The challenges facing lesbian, gay, bisexual and trans (LGBT) teachers as a result of the Coalition Government’s programme of cuts and reforms must be tackled concertedly.
Plans to slim down equalities legislation and narrow the school curriculum, and the threat posed to diversity and cohesion from free schools are all likely to hinder progress towards achieving true equality for LGBT teachers and pupils, speakers at the NASUWT’s annual LGBT Consultation Conference stated. The event was chaired by the then NASUWT President Chris Lines.
However, teachers can and must fight back, NASUWT General Secretary Chris Keates [above] told attendees, as she outlined the challenges facing the profession.
The Union has made significant progress in championing LGBT equality in schools, she said, highlighting the launch of the FIT DVD in association with Stonewall, which can be used by teachers to highlight the issue of homophobia with their students, and the publication of guidance by the previous government for schools on tackling homophobic bullying, to which the NASUWT was a contributor.

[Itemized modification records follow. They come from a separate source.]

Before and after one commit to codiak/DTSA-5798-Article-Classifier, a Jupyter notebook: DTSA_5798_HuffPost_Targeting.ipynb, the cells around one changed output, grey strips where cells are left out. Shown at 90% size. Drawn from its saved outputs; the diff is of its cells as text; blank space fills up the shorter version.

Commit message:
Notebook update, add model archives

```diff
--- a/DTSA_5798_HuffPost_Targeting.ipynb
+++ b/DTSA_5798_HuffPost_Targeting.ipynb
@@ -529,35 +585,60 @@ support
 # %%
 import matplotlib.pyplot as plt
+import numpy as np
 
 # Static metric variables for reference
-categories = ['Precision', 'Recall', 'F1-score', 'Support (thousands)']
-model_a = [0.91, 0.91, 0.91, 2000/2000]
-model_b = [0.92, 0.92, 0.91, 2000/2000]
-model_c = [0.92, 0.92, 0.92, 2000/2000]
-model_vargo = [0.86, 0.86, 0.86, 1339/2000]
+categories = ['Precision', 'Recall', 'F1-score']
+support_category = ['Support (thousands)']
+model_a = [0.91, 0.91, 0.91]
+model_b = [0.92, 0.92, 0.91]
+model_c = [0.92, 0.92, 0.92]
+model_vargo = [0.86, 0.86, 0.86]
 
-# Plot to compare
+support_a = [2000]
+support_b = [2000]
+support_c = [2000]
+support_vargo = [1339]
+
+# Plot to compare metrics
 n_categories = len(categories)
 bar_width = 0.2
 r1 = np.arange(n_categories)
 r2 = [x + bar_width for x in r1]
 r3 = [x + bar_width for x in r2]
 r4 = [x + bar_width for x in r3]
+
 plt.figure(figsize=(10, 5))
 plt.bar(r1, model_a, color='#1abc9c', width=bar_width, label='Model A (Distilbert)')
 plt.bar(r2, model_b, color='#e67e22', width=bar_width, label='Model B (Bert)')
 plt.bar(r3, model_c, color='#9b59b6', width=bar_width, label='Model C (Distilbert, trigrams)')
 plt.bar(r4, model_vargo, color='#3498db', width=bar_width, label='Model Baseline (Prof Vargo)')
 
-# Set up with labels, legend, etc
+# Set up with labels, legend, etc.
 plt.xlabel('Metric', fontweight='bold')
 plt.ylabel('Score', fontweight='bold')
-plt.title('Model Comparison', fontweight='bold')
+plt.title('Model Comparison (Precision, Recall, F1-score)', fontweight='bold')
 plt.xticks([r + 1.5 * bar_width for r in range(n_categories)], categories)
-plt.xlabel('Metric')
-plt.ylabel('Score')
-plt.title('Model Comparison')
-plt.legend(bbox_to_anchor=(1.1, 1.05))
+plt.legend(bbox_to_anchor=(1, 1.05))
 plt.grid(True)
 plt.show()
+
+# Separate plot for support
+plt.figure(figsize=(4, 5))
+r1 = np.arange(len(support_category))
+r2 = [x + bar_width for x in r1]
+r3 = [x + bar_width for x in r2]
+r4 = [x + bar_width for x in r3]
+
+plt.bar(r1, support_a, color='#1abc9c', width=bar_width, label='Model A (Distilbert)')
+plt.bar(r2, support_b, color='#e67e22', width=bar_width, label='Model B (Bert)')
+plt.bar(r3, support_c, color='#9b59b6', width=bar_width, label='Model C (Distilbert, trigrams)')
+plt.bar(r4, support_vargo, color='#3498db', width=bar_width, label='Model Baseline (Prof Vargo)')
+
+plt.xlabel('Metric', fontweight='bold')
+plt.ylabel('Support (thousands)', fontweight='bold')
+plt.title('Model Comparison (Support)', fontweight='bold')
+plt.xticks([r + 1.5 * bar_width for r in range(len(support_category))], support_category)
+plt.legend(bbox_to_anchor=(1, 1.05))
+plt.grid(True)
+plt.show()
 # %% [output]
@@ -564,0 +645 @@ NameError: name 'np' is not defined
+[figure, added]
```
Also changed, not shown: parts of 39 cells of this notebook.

However, these achievements are being threatened by the Coalition’s policies, she argued, with a return to a more generalised approach to tackling bullying that fails to recognise homophobic bullying as a distinctive form of abuse.
The effect of these changes, along with cuts in public services, will further marginalise LGBT people, she said, a group that already suffers from continuing discrimination.

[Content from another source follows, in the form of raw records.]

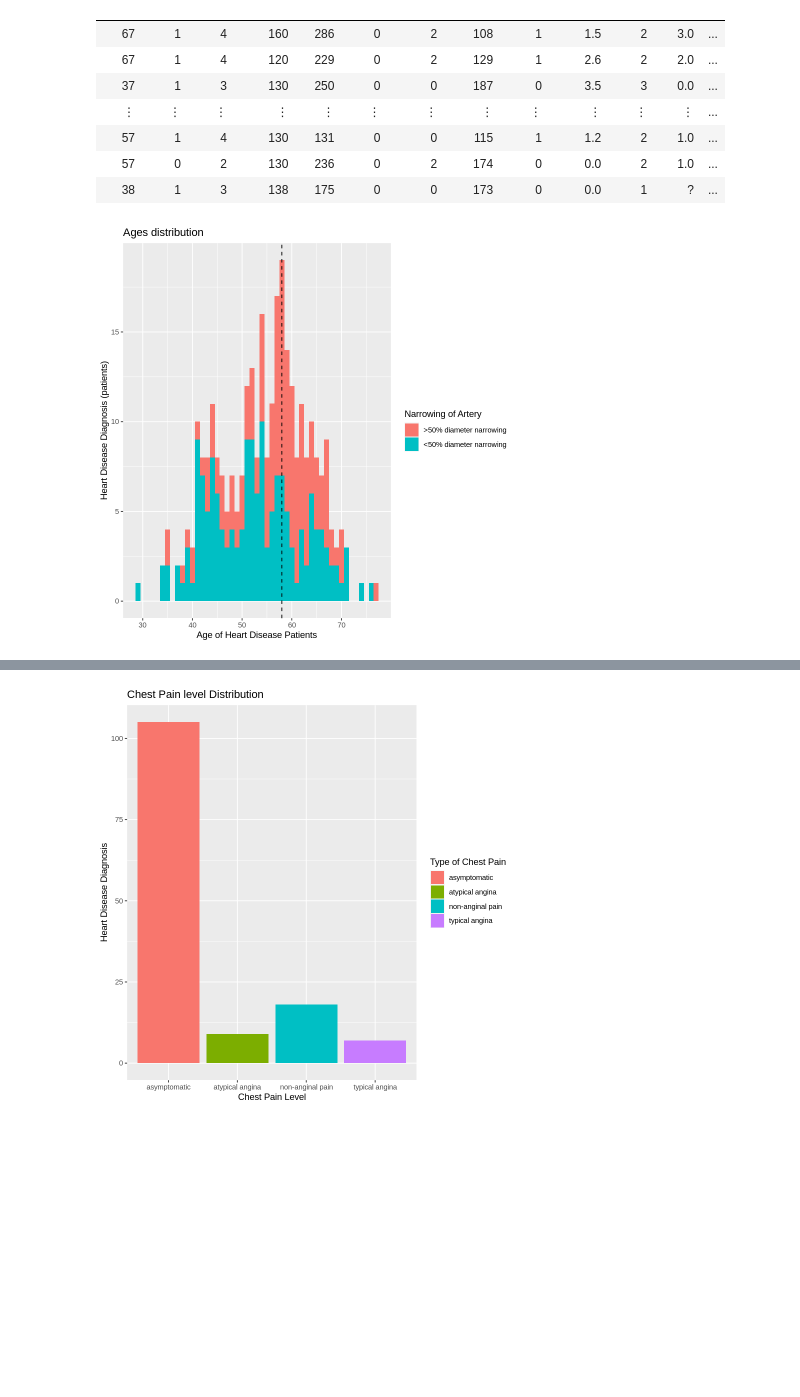
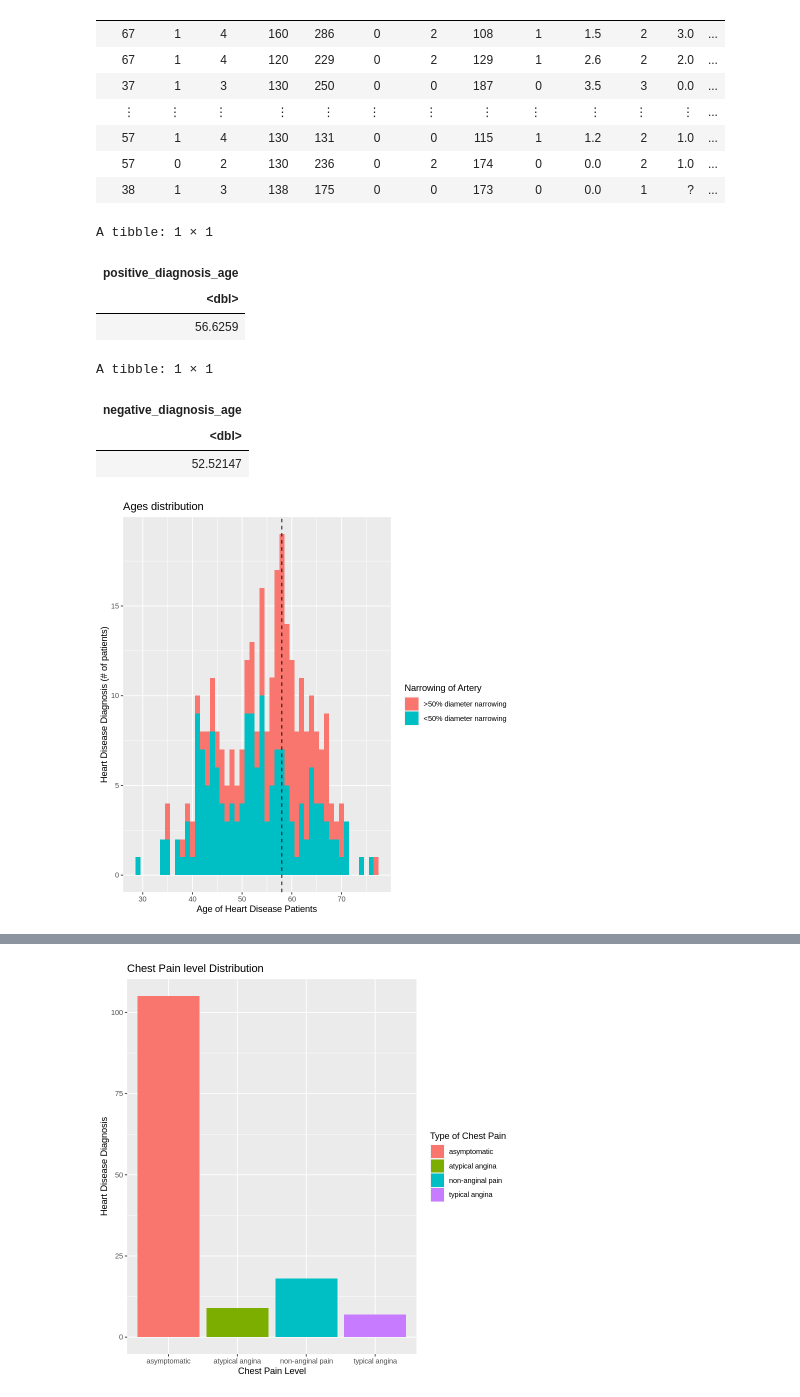
Before and after one commit to Daniel6070/Heart_Disease, a Jupyter notebook: Heart_Disease.ipynb, the cells around one changed output, grey strips where cells are left out. Drawn from its saved outputs; the diff is of its cells as text; code cells hidden in the pictures; blank space fills up the shorter version.

Commit message:
Added Means to age and chol visualizations
I added the mean age for >50% and <50% narrowing for age and chol visualization.

```diff
--- a/Heart_Disease.ipynb
+++ b/Heart_Disease.ipynb
@@ -109,16 +109,39 @@ A spec_tbl_df: 302 × 14
 # %%
 # ======== AGE DISTRIBUTION FOR ALL THE PEOPLE===============
 heart_disease_age <- heart_disease %>%
 select(age, num)
 
 age_plot <- ggplot(heart_disease_age, aes(x = age, fill = num)) +
     geom_histogram(binwidth = 1) +
 geom_vline(xintercept = 58, linetype = "dashed", size = 0.5)+
-    labs(x = "Age of Heart Disease Patients", y = "Heart Disease Diagnosis (patients)", fill = "Narrowing of Artery")+
+    labs(x = "Age of Heart Disease Patients", y = "Heart Disease Diagnosis (# of patients)", fill = "Narrowing of Artery")+
     ggtitle("Ages distribution")
 age_plot
+
+# =========== MEAN AGE FOR POSTIVE/NEGATIVE HEART DISEASE===============
+age_pos_diagnosis_mean <- heart_disease %>%
+select(age, num) %>%
+filter(num == ">50% diameter narrowing") %>%
+summarize(positive_diagnosis_age = mean(age))
+
+age_pos_diagnosis_mean
+
+age_neg_diagnosis_mean <- heart_disease %>%
+select(age, num) %>%
+filter(num == "<50% diameter narrowing") %>%
+summarize(negative_diagnosis_age = mean(age))
+
+age_neg_diagnosis_mean
 # %% [output]
+A tibble: 1 × 1
+| positive_diagnosis_age |
+| <dbl> |
+| 56.6259 |
+A tibble: 1 × 1
+| negative_diagnosis_age |
+| <dbl> |
+| 52.52147 |
-[figure, old version]
+[figure, new version]
 # %%
 # ======== CHOLESTEROL LEVEL DISTRIBUTION FOR ALL THE PEOPLE ===============
 heart_disease_chol <- heart_disease %>%
```
Also changed, not shown: parts of 1 cell of this notebook.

“Recent research has shown many LGBT people live in poverty and LGBT families are more likely to be poor. LGBT people are more likely to experience disadvantage in terms of health, housing and education. All of these problems are likely to increase as a result of this Coalition’s actions,” she said.
While the outlook is bleak, members can work together through the Union to fight these plans, Ms Keates stated, urging members to get active within their schools, communities and Local Associations.
A graphic illustration of the progress that can be made in promoting equality and challenging homophobia in schools was provided as part of a selection of workshop sessions.
Chris Lillington [below], Assistant headteacher at Prince Henry’s Grammar School in Otley, explained to delegates how he had led work to challenge discrimination in his school, particularly around the use of homophobic language by students.
Mr Lillington [above] emphasised the importance of taking a whole-school approach. A student diversity forum was established with pupils empowered to drive forward the equalities agenda and staff were given ongoing training and support. Parents were invited to a diversity event to learn more about the work the school is doing and equalities information is always included in the termly headteacher’s briefings to parents.
Mr Lillington explained how important it is not to ‘ghettoise’ the issue within PSHE and citizenship and described the work other departments have been doing to tackle the issue. For example, he stated, the PE department led a project examining the role of sexuality and gender roles in sport, which included workshops and mixed-gender games.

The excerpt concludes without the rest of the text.